Rick Marabell has served as the head coach for the Creekside High School wrestling team since 2008, when he initiated the program; since then, he has been the only head coach for the team. Creekside High School, located in St. Johns, Florida is a Class 3A school for wrestling, meaning it has a very large student population and competes in the toughest division in the state against other giant high schools. This past season, Marabell headed a team that had three wrestlers – Hunter Brown (region champ), Bryan Fortay (2nd in regions), and Diego Rivera (4th in regions) – punch their tickets for the state tournament.
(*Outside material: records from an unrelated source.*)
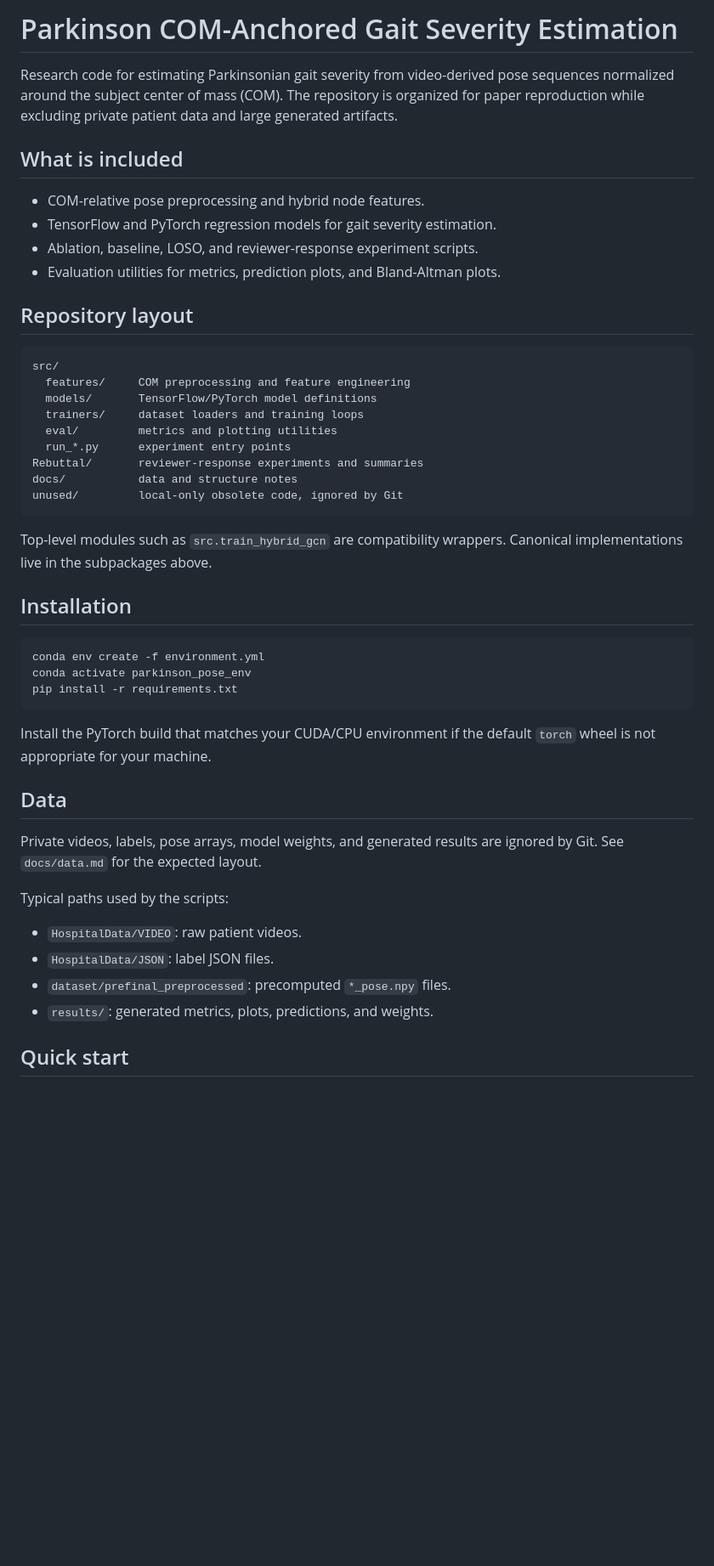
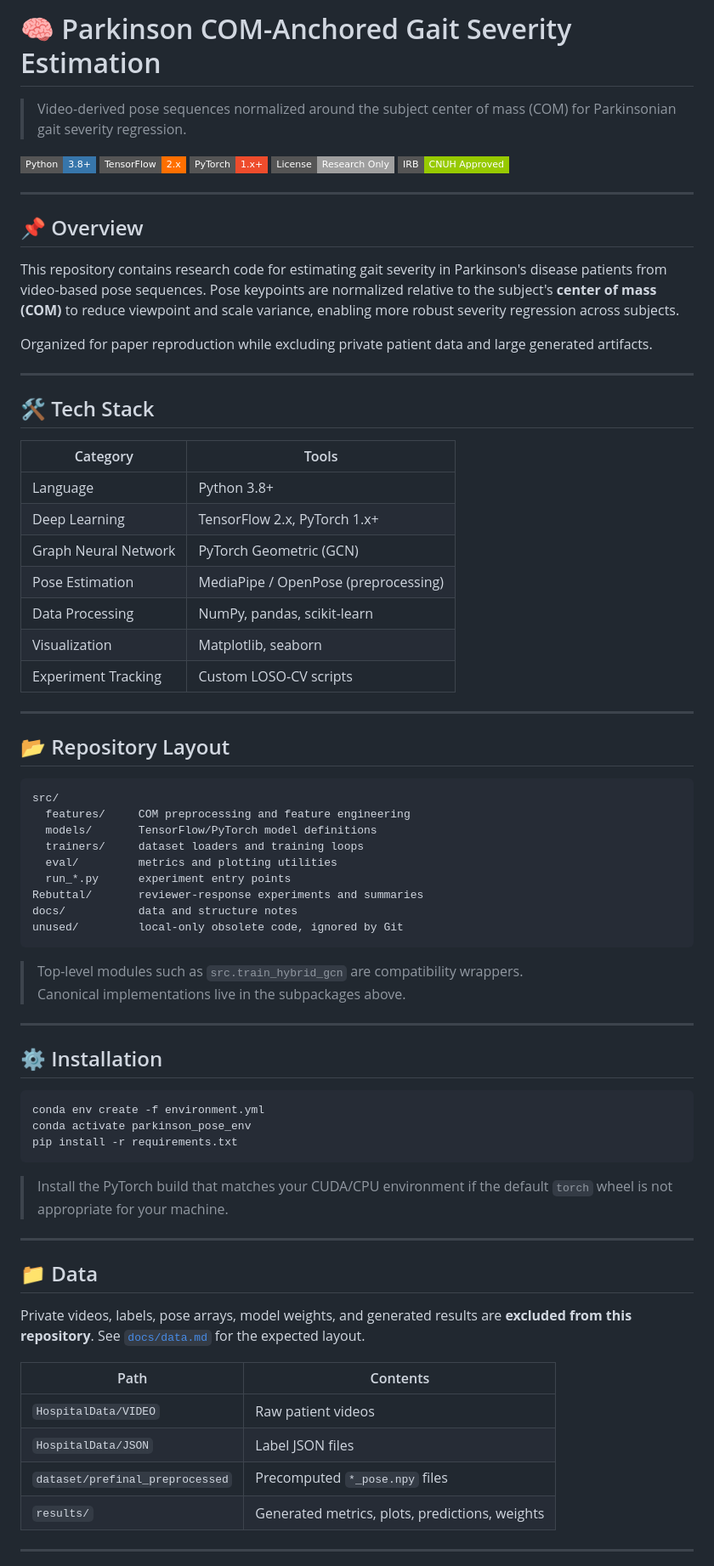
Before and after one commit to bokyung08/parkinson_COM, a Markdown page: README.md, the part around one of its changes. Shown at 85% size. Rendered like a GitHub page; badges without logos; blank space fills up the shorter version.

Commit message:
Revise README for improved structure and content
Updated README to enhance clarity and organization, added sections for tech stack, repository layout, installation, data, quick start, feature ablations, notes for publication, and ethics.

````diff
--- a/README.md
+++ b/README.md
@@ -1,18 +1,38 @@
-# Parkinson COM-Anchored Gait Severity Estimation
+# 🧠 Parkinson COM-Anchored Gait Severity Estimation
 
-Research code for estimating Parkinsonian gait severity from video-derived pose
-sequences normalized around the subject center of mass (COM). The repository is
-organized for paper reproduction while excluding private patient data and large
-generated artifacts.
+> Video-derived pose sequences normalized around the subject center of mass (COM) for Parkinsonian gait severity regression.
 
-## What is included
+[![Python](https://img.shields.io/badge/Python-3.8%2B-3776AB?style=flat-square&logo=python&logoColor=white)](https://www.python.org/)
+[![TensorFlow](https://img.shields.io/badge/TensorFlow-2.x-FF6F00?style=flat-square&logo=tensorflow&logoColor=white)](https://www.tensorflow.org/)
+[![PyTorch](https://img.shields.io/badge/PyTorch-1.x%2B-EE4C2C?style=flat-square&logo=pytorch&logoColor=white)](https://pytorch.org/)
+[![License](https://img.shields.io/badge/License-Research%20Only-lightgrey?style=flat-square)](./LICENSE)
+[![IRB](https://img.shields.io/badge/IRB-CNUH%20Approved-green?style=flat-square)]()
 
-- COM-relative pose preprocessing and hybrid node features.
-- TensorFlow and PyTorch regression models for gait severity estimation.
-- Ablation, baseline, LOSO, and reviewer-response experiment scripts.
-- Evaluation utilities for metrics, prediction plots, and Bland-Altman plots.
+---
 
-## Repository layout
+## 📌 Overview
+
+This repository contains research code for estimating gait severity in Parkinson's disease patients from video-based pose sequences. Pose keypoints are normalized relative to the subject's **center of mass (COM)** to reduce viewpoint and scale variance, enabling more robust severity regression across subjects.
+
+Organized for paper reproduction while excluding private patient data and large generated artifacts.
+
+---
+
+## 🛠️ Tech Stack
+
+| Category | Tools |
+|---|---|
+| Language | Python 3.8+ |
+| Deep Learning | TensorFlow 2.x, PyTorch 1.x+ |
+| Graph Neural Network | PyTorch Geometric (GCN) |
+| Pose Estimation | MediaPipe / OpenPose (preprocessing) |
+| Data Processing | NumPy, pandas, scikit-learn |
+| Visualization | Matplotlib, seaborn |
+| Experiment Tracking | Custom LOSO-CV scripts |
+
+---
+
+## 📂 Repository Layout
 
 ```text
 src/
@@ -26,10 +46,12 @@ docs/           data and structure notes
 unused/         local-only obsolete code, ignored by Git
 ```
 
-Top-level modules such as `src.train_hybrid_gcn` are compatibility wrappers.
-Canonical implementations live in the subpackages above.
+> Top-level modules such as `src.train_hybrid_gcn` are compatibility wrappers.
+> Canonical implementations live in the subpackages above.
 
-## Installation
+---
+
+## ⚙️ Installation
 
 ```bash
 conda env create -f environment.yml
@@ -37,20 +59,20 @@ conda activate parkinson_pose_env
 pip install -r requirements.txt
 ```
 
-Install the PyTorch build that matches your CUDA/CPU environment if the default
-`torch` wheel is not appropriate for your machine.
+> Install the PyTorch build that matches your CUDA/CPU environment if the default `torch` wheel is not appropriate for your machine.
 
-## Data
+---
 
-Private videos, labels, pose arrays, model weights, and generated results are
-ignored by Git. See `docs/data.md` for the expected layout.
+## 📁 Data
 
-Typical paths used by the scripts:
+Private videos, labels, pose arrays, model weights, and generated results are **excluded from this repository**. See [`docs/data.md`](docs/data.md) for the expected layout.
 
-- `HospitalData/VIDEO`: raw patient videos.
-- `HospitalData/JSON`: label JSON files.
-- `dataset/prefinal_preprocessed`: precomputed `*_pose.npy` files.
-- `results/`: generated metrics, plots, predictions, and weights.
+| Path | Contents |
+|---|---|
+| `HospitalData/VIDEO` | Raw patient videos |
+| `HospitalData/JSON` | Label JSON files |
+| `dataset/prefinal_preprocessed` | Precomputed `*_pose.npy` files |
+| `results/` | Generated metrics, plots, predictions, weights |
 
-## Quick start
+---
 
````
Also changed, not shown: other parts of README.md (+33 -13 lines).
In addition to these three state qualifiers, Creekside High School had three district champs (Brown, Fortay, and Vincent Approbato) and four other wrestlers who placed in the districts (Rivera, Hunter England, Andrew Feeks, Conner Wright, Cathan Simpson, Keanan Sexton, Lee Leavell, and Michael Little).

Marabell wrestled at both Keystone College and Millersville University. At Keystone, he was a two-time national qualifier in his college’s division. During his sophomore year, he was ranked number two in the nation for his division. Marabell furthered his wrestling accomplishments while serving as a starter on the U.S. Air Force Team. He was a member of the All-Air Force Team that was present at the Olympic training camp in the early 1990s. In total, Marabell wrestled hundreds of matches during his collegiate and Air Force careers, with the vast majority of those matches resulting in Marabell victories. When he graduated from Tunkhannock High School (Pennsylvania), he was only the second person in school history to record over 100 wins.

Creekside High School which, overall, has outstanding athletic programs as overseen and developed by its statewide-respected athletic director, Luke Marabell (brother of Rick), is also an academic powerhouse. The school ranks, academically, at the very top in Florida; the St. Johns County School District is ranked in the top 10 nationally. Smart schools employ smart wrestling coaches and athletic directors.



Highlight Corner: Wrestling Hall of Famer Ken DeStefanis a Rock Star


USA Wrestling Hall of Famer Ken DeStefanis, known to his friends and colleagues as “Kenny D”, has led one of the most eclectic careers in American wrestling. Following are some key highlights, making him a wrestling rock star.

As a Division 1 head coach, Kenny D compiled a 72% winning percentage, during a career that spanned 12 years for Central Connecticut State University; this winning percentage put him in the top 20 in the nation for active coaches.

Kenny D also racked up a tremendous record as a collegiate wrestler, going 66 – 9 during his own career on the mat for Central Connecticut.

He has coached thousands of wrestlers, from youth through high school through college – not only as a college and high school coach, but also through voluminous camps that he led under his Competitive Edge banner.

In addition to being in the national Wrestling Hall of Fame, Kenny D is in the Connecticut Wrestling Hall of Fame, where a powerful tribute video was produced as part of his induction. Numerous wrestling standouts spoke of not only Kenny D’s outstanding accomplishments in wrestling, but also of his great character as a human being.

Heading up Competitive Edge, a company that is one of the leading names in U.S. wrestling, Ken DeStefanis is not just a rock star, but a perennial wrestling star.